Records from a data collection
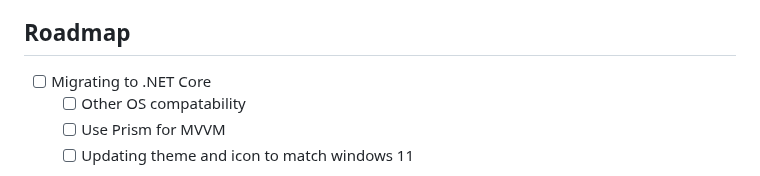
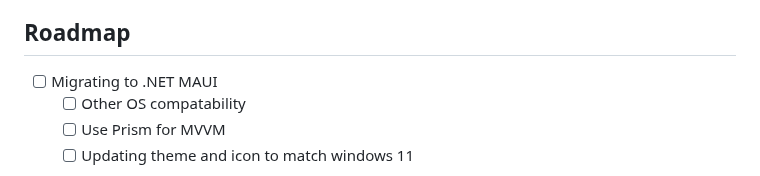
Before and after one commit to RespectMathias/VLSMistique, a Markdown page: README.md, the part around the change. Drawn GitHub-style.

```diff
--- a/README.md
+++ b/README.md
@@ -123,7 +123,7 @@ To use the VLSM Calculator, simply enter the required information in the input f
 <!-- ROADMAP -->
 ## Roadmap
 
-- [ ] Migrating to .NET Core
+- [ ] Migrating to .NET MAUI
   - [ ] Other OS compatability
   - [ ] Use Prism for MVVM
   - [ ] Updating theme and icon to match windows 11
```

● **Aim of the task**:
Repeat all the records exactly, images excluded.

● **Answer to this problem**:
Before and after one commit to RespectMathias/VLSMistique, a Markdown page: README.md, the part around the change. Drawn GitHub-style.

```diff
--- a/README.md
+++ b/README.md
@@ -123,7 +123,7 @@ To use the VLSM Calculator, simply enter the required information in the input f
 <!-- ROADMAP -->
 ## Roadmap
 
-- [ ] Migrating to .NET Core
+- [ ] Migrating to .NET MAUI
   - [ ] Other OS compatability
   - [ ] Use Prism for MVVM
   - [ ] Updating theme and icon to match windows 11
```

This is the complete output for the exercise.